I cannot say this often or loudly enough: we aren’t solving the housing or homeless crisis without a massive infusion of federal funds.

I regularly hear groups working to secure state and local funding to address affordable housing and homelessness highlight all the good these funds will do. Absolutely As I argue in Generation Priced Out: Who Gets to Live in the New Urban America, we need local, state and federal funds to solve the crisis.

But no major city has the resources to end homelessness with only local and state funds. Consider Los Angeles. Its 2016 initiative that raised $1.2 billion to address homelessness will provide 7000 homes in a city with 59,000 homeless persons (the original projection of 10,000 homes was reduced due to rising construction costs). Los Angeles needs over $10 billion alone to sharply reduce widespread visible homelessness.

Maintaining existing public housingalso  requires massive infusions of federal funding. New York City’s NYCHA—long touted as the nation’s best—is now in extreme disrepair.

Assuming California adds over $2 billion in new housing and homelessness spending (via the Governor’s budget), that would still leave Los Angeles with over 45,000 homeless persons even if every dollar went there.

You get the point.

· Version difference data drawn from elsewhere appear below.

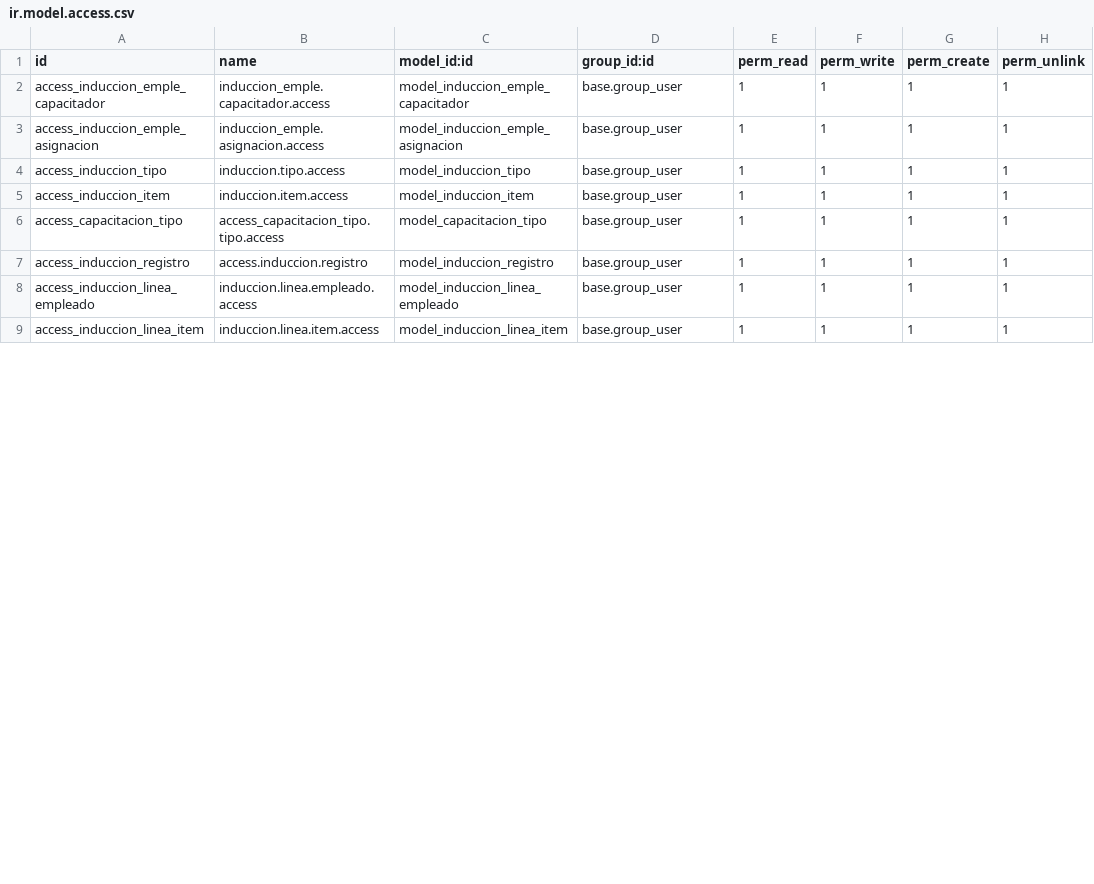
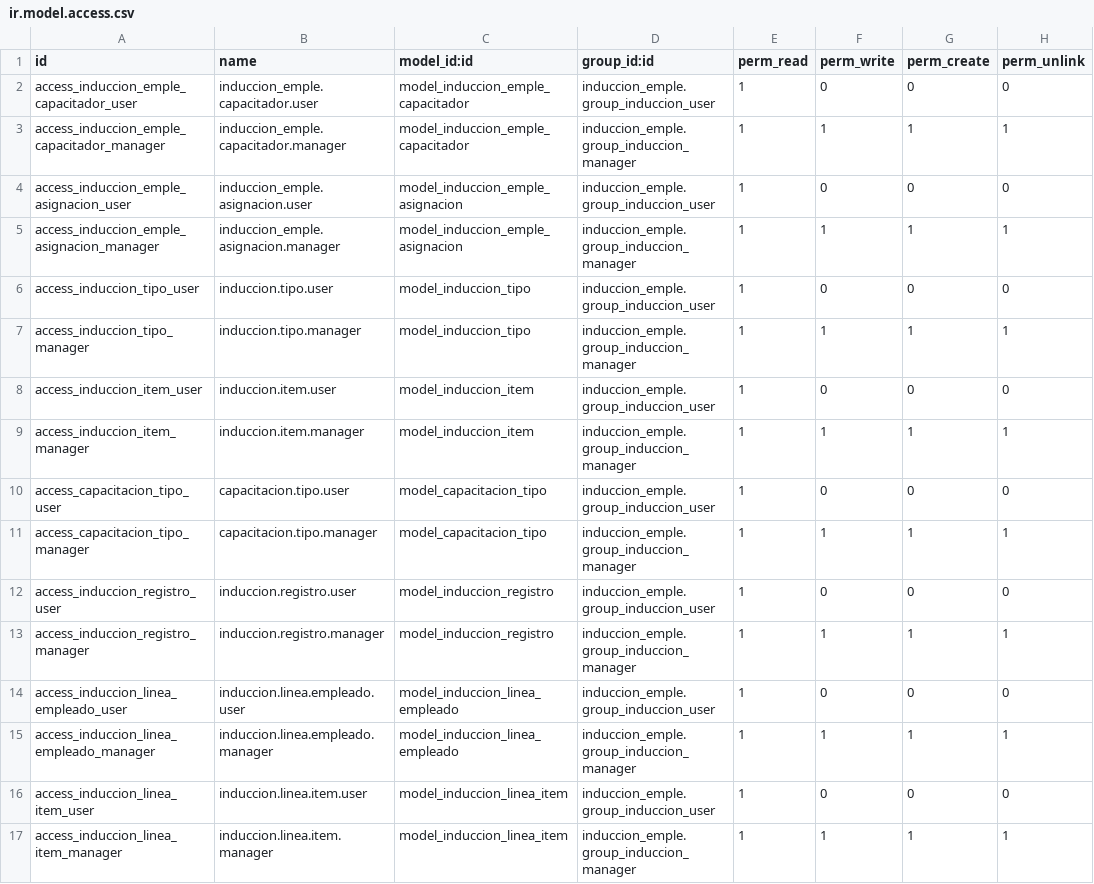
Before and after one commit to sanciprianoit/nuevo02, a CSV file: induccion_emple/security/ir.model.access.csv, drawn as a sheet; only a part is shown; the diff covers the shown part only.

```diff
--- a/induccion_emple/security/ir.model.access.csv
+++ b/induccion_emple/security/ir.model.access.csv
@@ -1,9 +1,17 @@
 id,name,model_id:id,group_id:id,perm_read,perm_write,perm_create,perm_unlink
-access_induccion_emple_capacitador,induccion_emple.capacitador.access,model_induccion_emple_capacitador,base.group_user,1,1,1,1
-access_induccion_emple_asignacion,induccion_emple.asignacion.access,model_induccion_emple_asignacion,base.group_user,1,1,1,1
-access_induccion_tipo,induccion.tipo.access,model_induccion_tipo,base.group_user,1,1,1,1
-access_induccion_item,induccion.item.access,model_induccion_item,base.group_user,1,1,1,1
-access_capacitacion_tipo,access_capacitacion_tipo.tipo.access,model_capacitacion_tipo,base.group_user,1,1,1,1
-access_induccion_registro,access.induccion.registro,model_induccion_registro,base.group_user,1,1,1,1
-access_induccion_linea_empleado,induccion.linea.empleado.access,model_induccion_linea_empleado,base.group_user,1,1,1,1
-access_induccion_linea_item,induccion.linea.item.access,model_induccion_linea_item,base.group_user,1,1,1,1
+access_induccion_emple_capacitador_user,induccion_emple.capacitador.user,model_induccion_emple_capacitador,induccion_emple.group_induccion_user,1,0,0,0
+access_induccion_emple_capacitador_manager,induccion_emple.capacitador.manager,model_induccion_emple_capacitador,induccion_emple.group_induccion_manager,1,1,1,1
+access_induccion_emple_asignacion_user,induccion_emple.asignacion.user,model_induccion_emple_asignacion,induccion_emple.group_induccion_user,1,0,0,0
+access_induccion_emple_asignacion_manager,induccion_emple.asignacion.manager,model_induccion_emple_asignacion,induccion_emple.group_induccion_manager,1,1,1,1
+access_induccion_tipo_user,induccion.tipo.user,model_induccion_tipo,induccion_emple.group_induccion_user,1,0,0,0
+access_induccion_tipo_manager,induccion.tipo.manager,model_induccion_tipo,induccion_emple.group_induccion_manager,1,1,1,1
+access_induccion_item_user,induccion.item.user,model_induccion_item,induccion_emple.group_induccion_user,1,0,0,0
+access_induccion_item_manager,induccion.item.manager,model_induccion_item,induccion_emple.group_induccion_manager,1,1,1,1
+access_capacitacion_tipo_user,capacitacion.tipo.user,model_capacitacion_tipo,induccion_emple.group_induccion_user,1,0,0,0
+access_capacitacion_tipo_manager,capacitacion.tipo.manager,model_capacitacion_tipo,induccion_emple.group_induccion_manager,1,1,1,1
+access_induccion_registro_user,induccion.registro.user,model_induccion_registro,induccion_emple.group_induccion_user,1,0,0,0
+access_induccion_registro_manager,induccion.registro.manager,model_induccion_registro,induccion_emple.group_induccion_manager,1,1,1,1
+access_induccion_linea_empleado_user,induccion.linea.empleado.user,model_induccion_linea_empleado,induccion_emple.group_induccion_user,1,0,0,0
+access_induccion_linea_empleado_manager,induccion.linea.empleado.manager,model_induccion_linea_empleado,induccion_emple.group_induccion_manager,1,1,1,1
+access_induccion_linea_item_user,induccion.linea.item.user,model_induccion_linea_item,induccion_emple.group_induccion_user,1,0,0,0
+access_induccion_linea_item_manager,induccion.linea.item.manager,model_induccion_linea_item,induccion_emple.group_induccion_manager,1,1,1,1
```
Also changed, not shown: 3 added rows and 12 edited cells elsewhere in this file, 2 other files.
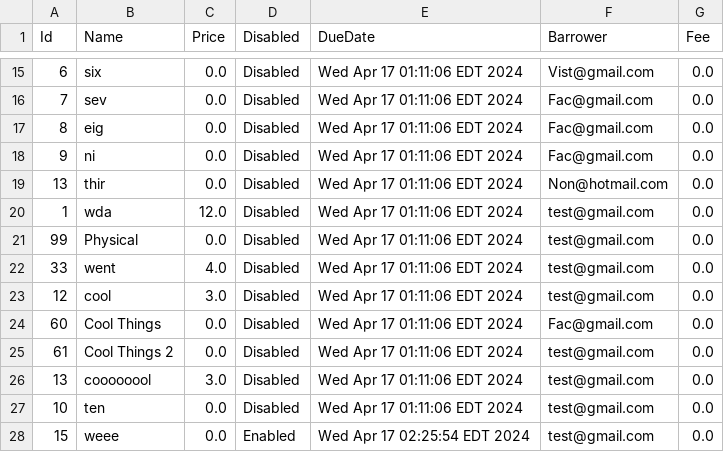
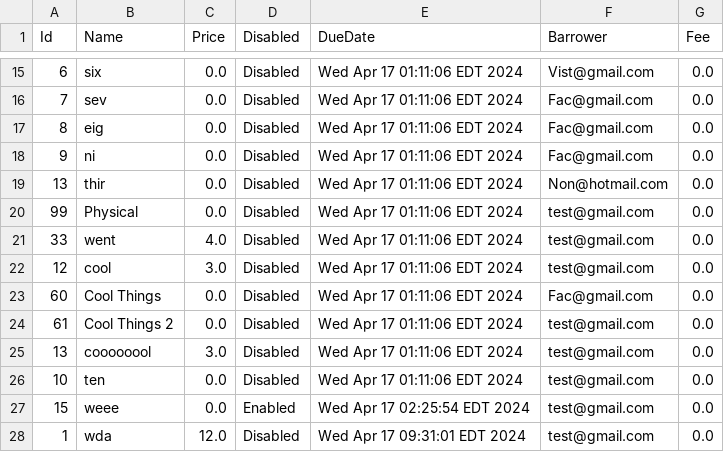
Before and after one commit to hliwudnew/YorkLibrary, a CSV file: YorkLibrary/src/data/Items.csv, drawn as a sheet; only a part is shown, gaps mark what is left out.

```diff
--- a/YorkLibrary/src/data/Items.csv
+++ b/YorkLibrary/src/data/Items.csv
@@ -19,3 +19,2 @@ Id,Name,Price,Disabled,DueDate,Barrower,Fee
 13,thir,0.0,Disabled,Wed Apr 17 01:11:06 EDT 2024,Non@hotmail.com,0.0
-1,wda,12.0,Disabled,Wed Apr 17 01:11:06 EDT 2024,test@gmail.com,0.0
 99,Physical,0.0,Disabled,Wed Apr 17 01:11:06 EDT 2024,test@gmail.com,0.0
@@ -28 +27,2 @@ Id,Name,Price,Disabled,DueDate,Barrower,Fee
 15,weee,0.0,Enabled,Wed Apr 17 02:25:54 EDT 2024,test@gmail.com,0.0
+1,wda,12.0,Disabled,Wed Apr 17 09:31:01 EDT 2024,test@gmail.com,0.0
```
Also changed, not shown: 8 other files.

We desperately need the massive new federal dollars that the last two Democratic Presidents—who served for sixteen years—failed to deliver. And the chances of this happening are greatly advanced by Our Homes, Our Votes: 2020.

Randy Shaw is Editor of Beyond Chron. He is the author of Generation Priced Out: Who Gets to Live in the New Urban America,

Randy Shaw

Randy Shaw is the Editor of Beyond Chron and the Director of San Francisco’s Tenderloin Housing Clinic, which publishes Beyond Chron. Shaw's latest book is Generation Priced Out: Who Gets to Live in the New Urban America. He is the author of four prior books on activism, including The Activist's Handbook: Winning Social Change in the 21st Century, and Beyond the Fields: Cesar Chavez, the UFW and the Struggle for Justice in the 21st Century. He is also the author of The Tenderloin: Sex, Crime and Resistance in the Heart of San Francisco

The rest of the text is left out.